**Available data**

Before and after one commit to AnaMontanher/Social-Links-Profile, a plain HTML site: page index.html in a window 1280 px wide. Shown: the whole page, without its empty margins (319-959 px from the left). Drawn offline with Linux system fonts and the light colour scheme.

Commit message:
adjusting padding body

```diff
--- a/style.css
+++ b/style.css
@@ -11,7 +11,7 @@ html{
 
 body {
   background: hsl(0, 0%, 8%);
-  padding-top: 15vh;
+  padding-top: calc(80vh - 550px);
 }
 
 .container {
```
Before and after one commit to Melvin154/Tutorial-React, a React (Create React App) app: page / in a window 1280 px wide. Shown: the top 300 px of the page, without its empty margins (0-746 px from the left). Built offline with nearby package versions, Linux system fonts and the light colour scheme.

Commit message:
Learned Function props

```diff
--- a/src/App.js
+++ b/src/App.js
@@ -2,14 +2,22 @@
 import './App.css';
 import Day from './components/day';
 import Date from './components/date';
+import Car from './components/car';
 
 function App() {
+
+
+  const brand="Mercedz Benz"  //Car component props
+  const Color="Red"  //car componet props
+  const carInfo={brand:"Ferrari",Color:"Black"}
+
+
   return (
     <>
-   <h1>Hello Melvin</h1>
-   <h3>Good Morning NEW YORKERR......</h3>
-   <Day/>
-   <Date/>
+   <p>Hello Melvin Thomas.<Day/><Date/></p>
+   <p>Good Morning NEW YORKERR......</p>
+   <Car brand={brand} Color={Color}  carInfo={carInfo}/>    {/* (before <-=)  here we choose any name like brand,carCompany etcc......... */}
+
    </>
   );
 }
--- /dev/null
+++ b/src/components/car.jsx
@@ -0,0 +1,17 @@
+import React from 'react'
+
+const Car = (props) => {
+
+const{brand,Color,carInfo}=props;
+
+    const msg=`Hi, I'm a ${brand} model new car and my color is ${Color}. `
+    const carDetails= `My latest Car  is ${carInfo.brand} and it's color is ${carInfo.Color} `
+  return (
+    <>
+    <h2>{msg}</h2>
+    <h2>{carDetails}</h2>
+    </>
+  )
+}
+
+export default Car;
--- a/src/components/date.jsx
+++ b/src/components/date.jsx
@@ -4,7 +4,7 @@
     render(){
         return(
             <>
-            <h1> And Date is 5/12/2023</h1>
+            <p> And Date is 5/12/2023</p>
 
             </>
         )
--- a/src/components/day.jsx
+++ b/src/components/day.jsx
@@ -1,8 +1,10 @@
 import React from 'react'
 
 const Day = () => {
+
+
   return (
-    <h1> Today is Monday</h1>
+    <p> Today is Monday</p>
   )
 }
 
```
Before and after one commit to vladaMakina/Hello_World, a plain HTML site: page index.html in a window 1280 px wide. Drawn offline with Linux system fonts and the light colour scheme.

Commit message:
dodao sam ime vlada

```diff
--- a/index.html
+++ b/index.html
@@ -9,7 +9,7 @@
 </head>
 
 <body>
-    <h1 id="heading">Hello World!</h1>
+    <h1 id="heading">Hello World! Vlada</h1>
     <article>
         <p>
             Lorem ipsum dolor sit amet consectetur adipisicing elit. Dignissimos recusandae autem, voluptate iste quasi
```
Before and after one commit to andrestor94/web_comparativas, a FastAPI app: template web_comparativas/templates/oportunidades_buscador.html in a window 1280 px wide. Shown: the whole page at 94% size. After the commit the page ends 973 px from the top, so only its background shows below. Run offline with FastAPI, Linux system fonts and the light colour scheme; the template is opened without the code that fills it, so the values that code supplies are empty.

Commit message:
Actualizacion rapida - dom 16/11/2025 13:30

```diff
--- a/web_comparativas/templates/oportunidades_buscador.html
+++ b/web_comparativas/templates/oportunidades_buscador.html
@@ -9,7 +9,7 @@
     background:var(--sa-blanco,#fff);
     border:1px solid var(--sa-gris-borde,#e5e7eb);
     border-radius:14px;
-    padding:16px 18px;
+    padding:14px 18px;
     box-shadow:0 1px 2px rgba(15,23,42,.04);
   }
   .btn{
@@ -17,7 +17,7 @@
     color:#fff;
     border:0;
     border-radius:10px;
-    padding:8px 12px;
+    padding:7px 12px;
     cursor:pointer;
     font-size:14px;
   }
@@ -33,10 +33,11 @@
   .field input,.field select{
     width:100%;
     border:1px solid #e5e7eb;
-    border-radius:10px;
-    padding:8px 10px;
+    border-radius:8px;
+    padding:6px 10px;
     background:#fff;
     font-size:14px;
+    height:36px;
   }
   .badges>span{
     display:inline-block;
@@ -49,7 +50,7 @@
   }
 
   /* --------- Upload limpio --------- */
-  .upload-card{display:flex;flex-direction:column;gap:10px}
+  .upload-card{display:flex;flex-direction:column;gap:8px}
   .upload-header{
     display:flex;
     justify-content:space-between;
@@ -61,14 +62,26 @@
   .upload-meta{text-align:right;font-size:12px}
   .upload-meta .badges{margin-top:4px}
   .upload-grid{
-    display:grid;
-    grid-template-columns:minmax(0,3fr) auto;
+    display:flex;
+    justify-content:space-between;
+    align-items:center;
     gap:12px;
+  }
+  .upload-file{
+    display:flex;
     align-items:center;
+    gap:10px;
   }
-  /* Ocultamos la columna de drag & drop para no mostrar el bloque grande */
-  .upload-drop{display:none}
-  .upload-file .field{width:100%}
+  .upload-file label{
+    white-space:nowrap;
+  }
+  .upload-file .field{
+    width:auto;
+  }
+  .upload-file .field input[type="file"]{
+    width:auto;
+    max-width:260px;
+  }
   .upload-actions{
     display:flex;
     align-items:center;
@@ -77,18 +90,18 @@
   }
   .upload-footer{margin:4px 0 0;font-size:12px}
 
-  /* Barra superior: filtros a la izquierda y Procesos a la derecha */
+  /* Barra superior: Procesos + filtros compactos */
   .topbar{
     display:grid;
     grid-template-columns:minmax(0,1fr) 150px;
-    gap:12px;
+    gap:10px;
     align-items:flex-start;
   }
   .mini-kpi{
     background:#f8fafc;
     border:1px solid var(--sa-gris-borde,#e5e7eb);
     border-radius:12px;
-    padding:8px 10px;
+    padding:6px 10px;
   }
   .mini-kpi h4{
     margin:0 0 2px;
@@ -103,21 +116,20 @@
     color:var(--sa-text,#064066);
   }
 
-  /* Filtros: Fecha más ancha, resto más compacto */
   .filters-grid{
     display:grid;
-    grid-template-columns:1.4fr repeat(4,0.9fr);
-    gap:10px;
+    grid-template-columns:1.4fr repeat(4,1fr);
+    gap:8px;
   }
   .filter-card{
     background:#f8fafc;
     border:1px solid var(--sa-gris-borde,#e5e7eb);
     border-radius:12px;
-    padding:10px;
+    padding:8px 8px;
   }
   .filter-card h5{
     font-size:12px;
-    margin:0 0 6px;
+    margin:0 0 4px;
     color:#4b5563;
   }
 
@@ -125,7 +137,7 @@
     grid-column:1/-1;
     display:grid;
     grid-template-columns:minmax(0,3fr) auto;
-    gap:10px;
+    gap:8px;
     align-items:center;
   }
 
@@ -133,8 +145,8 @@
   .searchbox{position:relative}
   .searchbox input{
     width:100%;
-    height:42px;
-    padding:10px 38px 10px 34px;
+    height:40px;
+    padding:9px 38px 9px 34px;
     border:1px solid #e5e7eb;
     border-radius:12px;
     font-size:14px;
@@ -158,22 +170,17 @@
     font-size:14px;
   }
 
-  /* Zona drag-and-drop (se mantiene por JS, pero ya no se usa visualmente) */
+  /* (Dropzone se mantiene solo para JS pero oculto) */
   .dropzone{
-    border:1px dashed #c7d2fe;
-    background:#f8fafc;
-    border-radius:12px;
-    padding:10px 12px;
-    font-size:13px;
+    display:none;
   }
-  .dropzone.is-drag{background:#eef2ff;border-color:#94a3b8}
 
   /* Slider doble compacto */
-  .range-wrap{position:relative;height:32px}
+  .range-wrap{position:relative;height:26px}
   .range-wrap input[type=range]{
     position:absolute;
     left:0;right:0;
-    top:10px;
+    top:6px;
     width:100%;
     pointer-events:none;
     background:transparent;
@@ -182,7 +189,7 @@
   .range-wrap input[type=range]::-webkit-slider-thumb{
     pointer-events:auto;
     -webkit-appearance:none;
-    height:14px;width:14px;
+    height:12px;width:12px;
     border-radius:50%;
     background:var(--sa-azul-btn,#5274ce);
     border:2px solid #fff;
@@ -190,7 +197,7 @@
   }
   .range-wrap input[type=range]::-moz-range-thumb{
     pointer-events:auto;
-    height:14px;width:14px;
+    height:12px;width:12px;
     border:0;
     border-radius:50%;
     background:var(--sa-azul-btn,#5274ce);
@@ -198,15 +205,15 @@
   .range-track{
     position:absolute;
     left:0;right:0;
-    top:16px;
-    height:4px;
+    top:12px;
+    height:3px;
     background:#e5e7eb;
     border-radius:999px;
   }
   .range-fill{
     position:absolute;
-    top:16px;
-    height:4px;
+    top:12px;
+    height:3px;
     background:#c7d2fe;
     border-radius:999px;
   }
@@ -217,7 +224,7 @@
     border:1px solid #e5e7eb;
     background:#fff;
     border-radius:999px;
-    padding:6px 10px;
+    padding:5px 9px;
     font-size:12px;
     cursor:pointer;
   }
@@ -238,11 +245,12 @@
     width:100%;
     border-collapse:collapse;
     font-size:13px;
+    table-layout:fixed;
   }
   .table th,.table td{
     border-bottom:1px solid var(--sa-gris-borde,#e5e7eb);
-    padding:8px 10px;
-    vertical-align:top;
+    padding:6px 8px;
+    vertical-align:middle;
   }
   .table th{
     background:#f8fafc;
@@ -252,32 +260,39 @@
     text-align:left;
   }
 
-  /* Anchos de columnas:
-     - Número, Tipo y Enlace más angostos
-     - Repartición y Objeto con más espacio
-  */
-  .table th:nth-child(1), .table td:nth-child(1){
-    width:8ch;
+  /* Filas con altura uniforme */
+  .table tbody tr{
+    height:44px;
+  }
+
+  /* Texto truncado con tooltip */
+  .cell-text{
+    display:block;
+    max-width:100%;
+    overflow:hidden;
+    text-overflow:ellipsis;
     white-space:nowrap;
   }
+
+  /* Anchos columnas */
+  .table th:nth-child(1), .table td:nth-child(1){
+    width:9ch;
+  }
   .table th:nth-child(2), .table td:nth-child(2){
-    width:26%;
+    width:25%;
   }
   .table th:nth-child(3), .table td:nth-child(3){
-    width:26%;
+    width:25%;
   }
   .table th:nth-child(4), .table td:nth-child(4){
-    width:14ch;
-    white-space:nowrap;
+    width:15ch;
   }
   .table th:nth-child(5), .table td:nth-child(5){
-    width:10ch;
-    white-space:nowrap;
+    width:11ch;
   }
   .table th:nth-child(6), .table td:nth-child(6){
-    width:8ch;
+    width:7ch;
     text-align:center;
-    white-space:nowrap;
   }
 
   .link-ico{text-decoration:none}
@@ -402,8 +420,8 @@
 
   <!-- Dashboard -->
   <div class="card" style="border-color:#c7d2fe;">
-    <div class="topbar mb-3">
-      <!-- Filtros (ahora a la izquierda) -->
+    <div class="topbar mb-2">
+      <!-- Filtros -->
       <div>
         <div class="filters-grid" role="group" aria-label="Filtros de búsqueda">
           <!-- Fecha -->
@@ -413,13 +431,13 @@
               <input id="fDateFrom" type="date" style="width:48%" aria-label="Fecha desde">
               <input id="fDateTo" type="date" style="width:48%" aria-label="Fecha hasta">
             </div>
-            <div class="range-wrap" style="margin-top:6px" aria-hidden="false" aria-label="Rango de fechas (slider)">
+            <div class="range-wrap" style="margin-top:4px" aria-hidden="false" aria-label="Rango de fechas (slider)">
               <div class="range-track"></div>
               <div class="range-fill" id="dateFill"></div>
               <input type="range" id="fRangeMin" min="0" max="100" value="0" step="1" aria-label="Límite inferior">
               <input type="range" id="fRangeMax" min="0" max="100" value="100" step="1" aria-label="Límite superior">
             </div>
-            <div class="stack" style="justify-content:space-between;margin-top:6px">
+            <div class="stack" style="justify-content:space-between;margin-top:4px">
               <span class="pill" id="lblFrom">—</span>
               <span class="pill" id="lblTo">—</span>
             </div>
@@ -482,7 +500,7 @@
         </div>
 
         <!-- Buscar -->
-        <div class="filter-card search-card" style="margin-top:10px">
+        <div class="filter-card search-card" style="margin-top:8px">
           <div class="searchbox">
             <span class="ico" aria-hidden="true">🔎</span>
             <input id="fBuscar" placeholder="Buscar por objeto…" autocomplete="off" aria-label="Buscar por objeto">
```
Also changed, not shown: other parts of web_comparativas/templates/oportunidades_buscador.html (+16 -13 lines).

**The task**
How many lines of the entries above include the word "align"? Answer with the number only.

**Solved exercise**
10